● **TASK DETAILS**
The answer is to be the full listing, unchanged in every line.
[DATA FOR THIS EXERCISE]
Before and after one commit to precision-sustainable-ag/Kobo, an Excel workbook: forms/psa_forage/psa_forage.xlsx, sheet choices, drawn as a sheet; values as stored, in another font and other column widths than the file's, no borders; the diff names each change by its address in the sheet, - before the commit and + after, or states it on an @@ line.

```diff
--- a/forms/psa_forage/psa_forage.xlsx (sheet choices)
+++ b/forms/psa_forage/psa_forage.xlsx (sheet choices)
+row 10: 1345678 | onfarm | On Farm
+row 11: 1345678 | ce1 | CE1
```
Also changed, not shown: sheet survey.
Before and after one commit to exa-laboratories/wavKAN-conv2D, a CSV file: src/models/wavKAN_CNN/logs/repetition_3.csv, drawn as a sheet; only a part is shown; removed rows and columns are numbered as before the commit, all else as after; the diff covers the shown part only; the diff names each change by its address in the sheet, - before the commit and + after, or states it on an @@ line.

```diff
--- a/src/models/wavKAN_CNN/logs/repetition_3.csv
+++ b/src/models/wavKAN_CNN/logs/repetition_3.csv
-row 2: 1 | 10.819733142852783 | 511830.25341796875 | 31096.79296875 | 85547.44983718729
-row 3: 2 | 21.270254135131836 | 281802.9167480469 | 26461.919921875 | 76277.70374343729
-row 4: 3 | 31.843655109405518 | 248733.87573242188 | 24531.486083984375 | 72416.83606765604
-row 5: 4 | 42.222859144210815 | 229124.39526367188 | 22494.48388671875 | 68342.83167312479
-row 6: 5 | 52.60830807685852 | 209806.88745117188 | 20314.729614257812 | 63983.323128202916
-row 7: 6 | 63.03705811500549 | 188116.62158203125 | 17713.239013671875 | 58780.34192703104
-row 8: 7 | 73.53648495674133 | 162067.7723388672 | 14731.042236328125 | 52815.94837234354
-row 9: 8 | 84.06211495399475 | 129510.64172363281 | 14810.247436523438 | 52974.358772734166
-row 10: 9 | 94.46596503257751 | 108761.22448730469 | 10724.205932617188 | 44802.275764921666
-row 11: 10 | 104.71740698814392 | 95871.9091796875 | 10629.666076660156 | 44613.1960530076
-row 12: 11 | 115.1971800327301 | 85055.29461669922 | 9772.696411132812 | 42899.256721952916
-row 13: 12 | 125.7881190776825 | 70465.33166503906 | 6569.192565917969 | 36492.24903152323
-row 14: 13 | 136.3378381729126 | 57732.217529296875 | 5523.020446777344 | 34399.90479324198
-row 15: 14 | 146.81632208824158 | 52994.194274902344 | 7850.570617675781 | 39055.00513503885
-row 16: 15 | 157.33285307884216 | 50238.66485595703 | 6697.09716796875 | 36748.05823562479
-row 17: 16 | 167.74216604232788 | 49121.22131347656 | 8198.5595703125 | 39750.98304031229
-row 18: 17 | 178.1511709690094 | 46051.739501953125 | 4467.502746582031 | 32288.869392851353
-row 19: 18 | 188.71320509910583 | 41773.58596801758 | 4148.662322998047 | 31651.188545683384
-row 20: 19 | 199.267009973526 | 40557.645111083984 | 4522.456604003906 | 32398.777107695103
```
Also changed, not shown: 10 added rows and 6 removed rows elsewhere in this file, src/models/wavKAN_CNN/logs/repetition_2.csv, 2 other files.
[/DATA FOR THIS EXERCISE]
● **OUTPUT OF THE EXERCISE**
Before and after one commit to precision-sustainable-ag/Kobo, an Excel workbook: forms/psa_forage/psa_forage.xlsx, sheet choices, drawn as a sheet; values as stored, in another font and other column widths than the file's, no borders; the diff names each change by its address in the sheet, - before the commit and + after, or states it on an @@ line.

```diff
--- a/forms/psa_forage/psa_forage.xlsx (sheet choices)
+++ b/forms/psa_forage/psa_forage.xlsx (sheet choices)
+row 10: 1345678 | onfarm | On Farm
+row 11: 1345678 | ce1 | CE1
```
Also changed, not shown: sheet survey.
Before and after one commit to exa-laboratories/wavKAN-conv2D, a CSV file: src/models/wavKAN_CNN/logs/repetition_3.csv, drawn as a sheet; only a part is shown; removed rows and columns are numbered as before the commit, all else as after; the diff covers the shown part only; the diff names each change by its address in the sheet, - before the commit and + after, or states it on an @@ line.

```diff
--- a/src/models/wavKAN_CNN/logs/repetition_3.csv
+++ b/src/models/wavKAN_CNN/logs/repetition_3.csv
-row 2: 1 | 10.819733142852783 | 511830.25341796875 | 31096.79296875 | 85547.44983718729
-row 3: 2 | 21.270254135131836 | 281802.9167480469 | 26461.919921875 | 76277.70374343729
-row 4: 3 | 31.843655109405518 | 248733.87573242188 | 24531.486083984375 | 72416.83606765604
-row 5: 4 | 42.222859144210815 | 229124.39526367188 | 22494.48388671875 | 68342.83167312479
-row 6: 5 | 52.60830807685852 | 209806.88745117188 | 20314.729614257812 | 63983.323128202916
-row 7: 6 | 63.03705811500549 | 188116.62158203125 | 17713.239013671875 | 58780.34192703104
-row 8: 7 | 73.53648495674133 | 162067.7723388672 | 14731.042236328125 | 52815.94837234354
-row 9: 8 | 84.06211495399475 | 129510.64172363281 | 14810.247436523438 | 52974.358772734166
-row 10: 9 | 94.46596503257751 | 108761.22448730469 | 10724.205932617188 | 44802.275764921666
-row 11: 10 | 104.71740698814392 | 95871.9091796875 | 10629.666076660156 | 44613.1960530076
-row 12: 11 | 115.1971800327301 | 85055.29461669922 | 9772.696411132812 | 42899.256721952916
-row 13: 12 | 125.7881190776825 | 70465.33166503906 | 6569.192565917969 | 36492.24903152323
-row 14: 13 | 136.3378381729126 | 57732.217529296875 | 5523.020446777344 | 34399.90479324198
-row 15: 14 | 146.81632208824158 | 52994.194274902344 | 7850.570617675781 | 39055.00513503885
-row 16: 15 | 157.33285307884216 | 50238.66485595703 | 6697.09716796875 | 36748.05823562479
-row 17: 16 | 167.74216604232788 | 49121.22131347656 | 8198.5595703125 | 39750.98304031229
-row 18: 17 | 178.1511709690094 | 46051.739501953125 | 4467.502746582031 | 32288.869392851353
-row 19: 18 | 188.71320509910583 | 41773.58596801758 | 4148.662322998047 | 31651.188545683384
-row 20: 19 | 199.267009973526 | 40557.645111083984 | 4522.456604003906 | 32398.777107695103
```
Also changed, not shown: 10 added rows and 6 removed rows elsewhere in this file, src/models/wavKAN_CNN/logs/repetition_2.csv, 2 other files.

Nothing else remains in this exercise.